Innovation Scholar Sarah Browning pauses before her next Chemistry lab near some of Carolina's newest science and research buildings.
Already a student with varied interests, Browning sands a part of the moonbuggy her team made for NASA's Great Moonbuggy Race.
Learn, lead and innovate
After three years of fundraising, research and trials, the moment finally arrived: Jack Britt High School had made it to NASA’s 2011 Great Moonbuggy Race. Two days later, the members of the first and only team from North Carolina in the race, led by senior Sarah Browning, won the international competition.
“We won the Crash and Burn Award,” Browning lightheartedly recalled.
The project began when she was a first-year student in the Jack Britt Integrated Systems Technology Academy of Engineering. Browning became captain of the team her senior year, and despite the unfortunate breakdown at the race, she was able to leave knowing that her leadership produced other great leaders as well.
“It was amazing to see the light bulb flick on for them,” she said. “When the race ended, they were already thinking of ideas for next year and how to improve.”
A rising sophomore at UNC-Chapel Hill, Browning is on the other side as one of Carolina’s first Innovation Scholars. She’s learning from leaders while continuing to make her own path.
The Carolina Innovation Scholarship Program is part of the Innovate@Carolina initiative adopted by UNC in early 2010. It is also closely tied to the entrepreneurship minor in the College of Arts and Sciences.
“The idea behind Innovate@Carolina is to find what you’re really passionate about and, with the outstanding resources that you have, use that to solve one of today’s problems,” said Browning.
Resources to promote entrepreneurial efforts
The program covers the full cost of tuition, fees, room and board and is renewable for four years.
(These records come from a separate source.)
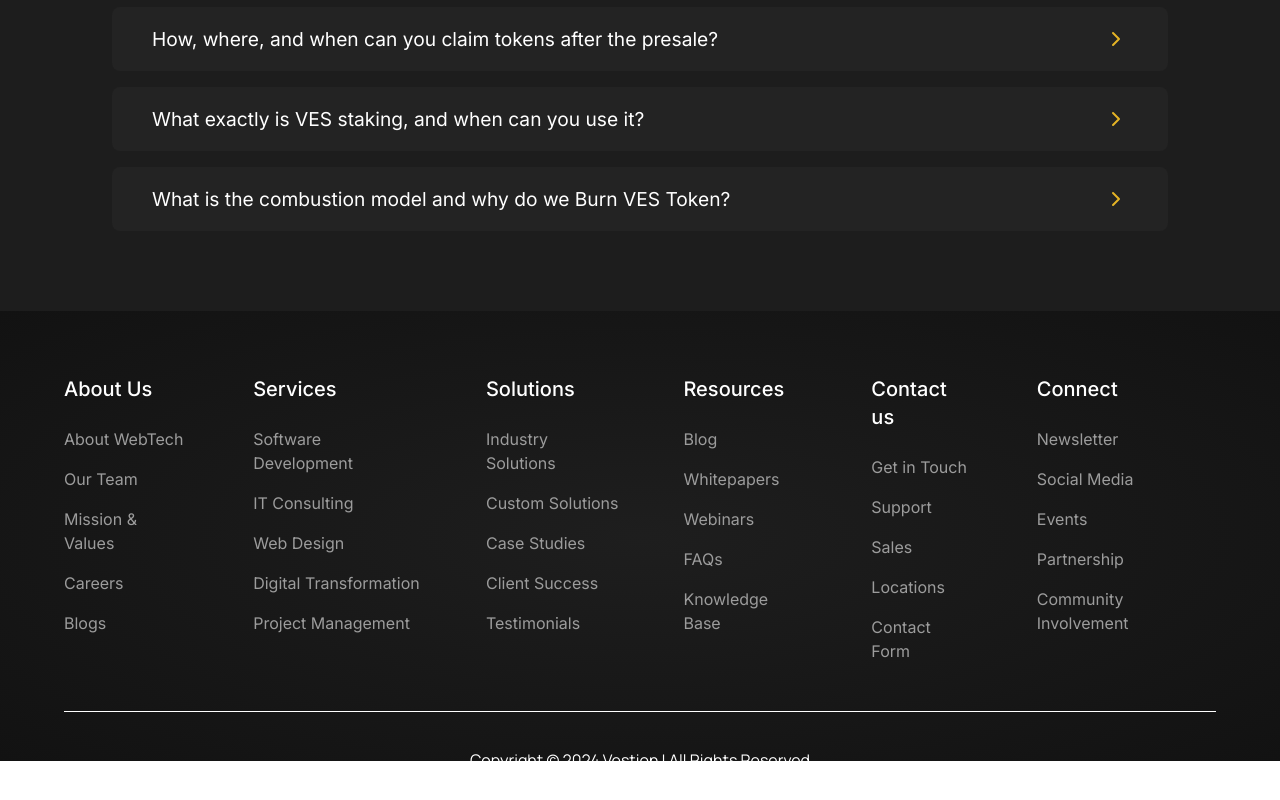
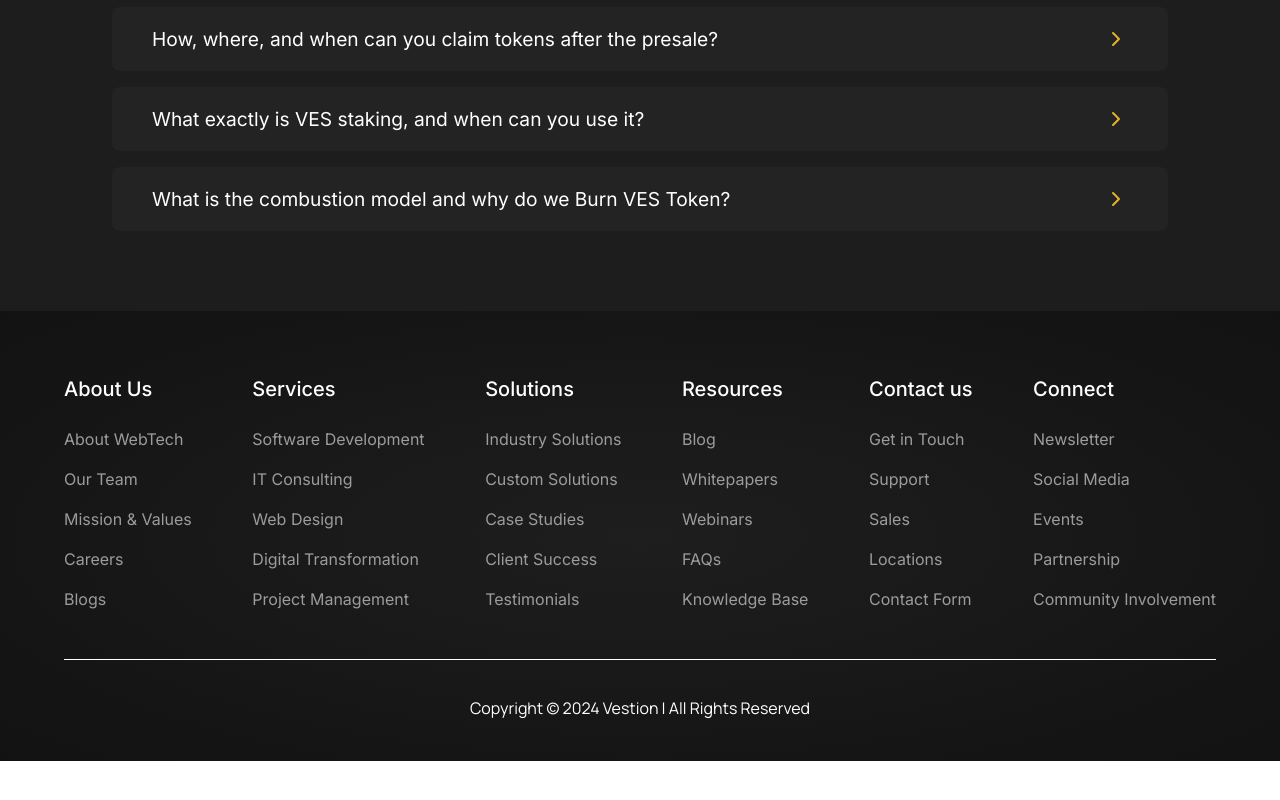
Before and after one commit to Karanyadavk/vestion, a Next.js app: page / in a window 1280 px wide. Shown: the part 7029-7829 px from the top of the page. After the commit the page ends 7790 px from the top, so only its background shows below. Built offline with nearby package versions, Linux system fonts and the light colour scheme.

Commit message:
Update Footer.tsx

```diff
--- a/src/components/Footer.tsx
+++ b/src/components/Footer.tsx
@@ -12,7 +12,7 @@ export const FooterDetails = [
 export const Footer = () => {
     return (
         <div className="w-full h-[450px] bg-gradient-radial from-[#1E1E1E] to-[#121212] text-white px-16">
-            <div className="flex gap-16 pt-16 pb-12">
+            <div className="flex justify-between pt-16 pb-12">
                 {FooterDetails.map((detail, index) => (
                     <div key={index} className="flex flex-col gap-6">
                         <h1 className={`${interSans.className} font-medium text-xl`}>{detail.title}</h1>
```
It also provides scholars with resources to promote entrepreneurial efforts.
Browning had already resolved to commit to UNC before receiving the scholarship, but she said it solidified her decision. She added that being a part of the innovation scholarship program and of the UNC family has provided her with an extensive network and support system comprised of students and faculty to whom she can turn when she needs guidance.
During her first year on campus, she took a first-year seminar based on a book coauthored by UNC faculty member Buck Goldstein and UNC Chancellor Holden Thorp titled “Engines of Innovation: the Entrepreneurial University in the 21st Century.” Browning says that Goldstein and Lizzy Hazeltine, internship director for the entrepreneurship minor, are mentors and “go-to people” for the Innovation Scholars.
Through the entrepreneurship minor, Browning was connected to the laboratory of Joe DeSimone. DeSimone is Chancellor’s Eminent Professor of Chemistry at UNC and William R. Kenan Jr. Distinguished Professor of Chemical Engineering at NC State University and of Chemistry at UNC. Browning spent the 2012 spring semester shadowing graduate students and postdoctoral scientists in the lab.
“I watched experiments, learned about the equipment and procedures, and saw how professional write-ups are put together,” Browning said. “I got to see how a running, functional lab works.”
The experience helped her decide on an academic major, two actually – Biology and Global Studies. “Working in the lab, I saw both Chemistry and Biology in practice. I realized that I liked Biology more, and I’m glad that I got the exposure to both so early on.”
Published July 23, 2012.